- Problem to work on -
Set the whole listing down again without deviation.
::: Data provided
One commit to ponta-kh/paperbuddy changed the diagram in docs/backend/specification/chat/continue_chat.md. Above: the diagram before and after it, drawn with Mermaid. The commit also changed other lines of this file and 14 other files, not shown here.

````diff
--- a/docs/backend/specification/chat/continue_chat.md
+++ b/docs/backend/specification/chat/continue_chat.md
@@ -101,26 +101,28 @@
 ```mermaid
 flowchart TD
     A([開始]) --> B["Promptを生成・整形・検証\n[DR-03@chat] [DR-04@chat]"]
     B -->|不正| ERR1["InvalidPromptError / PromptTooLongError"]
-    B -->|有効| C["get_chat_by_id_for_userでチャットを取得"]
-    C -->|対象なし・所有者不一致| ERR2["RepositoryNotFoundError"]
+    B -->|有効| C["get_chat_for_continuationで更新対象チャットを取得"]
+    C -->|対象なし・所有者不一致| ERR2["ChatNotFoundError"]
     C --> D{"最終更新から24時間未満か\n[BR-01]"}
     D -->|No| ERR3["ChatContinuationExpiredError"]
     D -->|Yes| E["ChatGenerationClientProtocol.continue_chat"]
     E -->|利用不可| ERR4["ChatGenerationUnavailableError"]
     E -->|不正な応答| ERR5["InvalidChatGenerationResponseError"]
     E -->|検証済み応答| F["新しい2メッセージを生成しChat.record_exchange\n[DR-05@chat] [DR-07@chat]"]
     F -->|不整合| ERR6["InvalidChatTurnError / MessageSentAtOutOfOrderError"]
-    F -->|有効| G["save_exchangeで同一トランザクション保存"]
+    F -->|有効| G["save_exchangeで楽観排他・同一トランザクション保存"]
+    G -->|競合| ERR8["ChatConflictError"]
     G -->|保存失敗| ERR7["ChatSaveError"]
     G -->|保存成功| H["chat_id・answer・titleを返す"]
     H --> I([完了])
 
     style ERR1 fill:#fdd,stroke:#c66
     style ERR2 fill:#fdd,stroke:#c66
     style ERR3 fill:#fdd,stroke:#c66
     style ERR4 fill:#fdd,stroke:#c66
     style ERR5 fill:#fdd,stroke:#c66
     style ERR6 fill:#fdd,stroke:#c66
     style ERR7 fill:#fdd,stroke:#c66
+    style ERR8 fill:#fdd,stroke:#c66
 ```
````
::::::
- Expected answer -
One commit to ponta-kh/paperbuddy changed the diagram in docs/backend/specification/chat/continue_chat.md. Above: the diagram before and after it, drawn with Mermaid. The commit also changed other lines of this file and 14 other files, not shown here.

````diff
--- a/docs/backend/specification/chat/continue_chat.md
+++ b/docs/backend/specification/chat/continue_chat.md
@@ -101,26 +101,28 @@
 ```mermaid
 flowchart TD
     A([開始]) --> B["Promptを生成・整形・検証\n[DR-03@chat] [DR-04@chat]"]
     B -->|不正| ERR1["InvalidPromptError / PromptTooLongError"]
-    B -->|有効| C["get_chat_by_id_for_userでチャットを取得"]
-    C -->|対象なし・所有者不一致| ERR2["RepositoryNotFoundError"]
+    B -->|有効| C["get_chat_for_continuationで更新対象チャットを取得"]
+    C -->|対象なし・所有者不一致| ERR2["ChatNotFoundError"]
     C --> D{"最終更新から24時間未満か\n[BR-01]"}
     D -->|No| ERR3["ChatContinuationExpiredError"]
     D -->|Yes| E["ChatGenerationClientProtocol.continue_chat"]
     E -->|利用不可| ERR4["ChatGenerationUnavailableError"]
     E -->|不正な応答| ERR5["InvalidChatGenerationResponseError"]
     E -->|検証済み応答| F["新しい2メッセージを生成しChat.record_exchange\n[DR-05@chat] [DR-07@chat]"]
     F -->|不整合| ERR6["InvalidChatTurnError / MessageSentAtOutOfOrderError"]
-    F -->|有効| G["save_exchangeで同一トランザクション保存"]
+    F -->|有効| G["save_exchangeで楽観排他・同一トランザクション保存"]
+    G -->|競合| ERR8["ChatConflictError"]
     G -->|保存失敗| ERR7["ChatSaveError"]
     G -->|保存成功| H["chat_id・answer・titleを返す"]
     H --> I([完了])
 
     style ERR1 fill:#fdd,stroke:#c66
     style ERR2 fill:#fdd,stroke:#c66
     style ERR3 fill:#fdd,stroke:#c66
     style ERR4 fill:#fdd,stroke:#c66
     style ERR5 fill:#fdd,stroke:#c66
     style ERR6 fill:#fdd,stroke:#c66
     style ERR7 fill:#fdd,stroke:#c66
+    style ERR8 fill:#fdd,stroke:#c66
 ```
````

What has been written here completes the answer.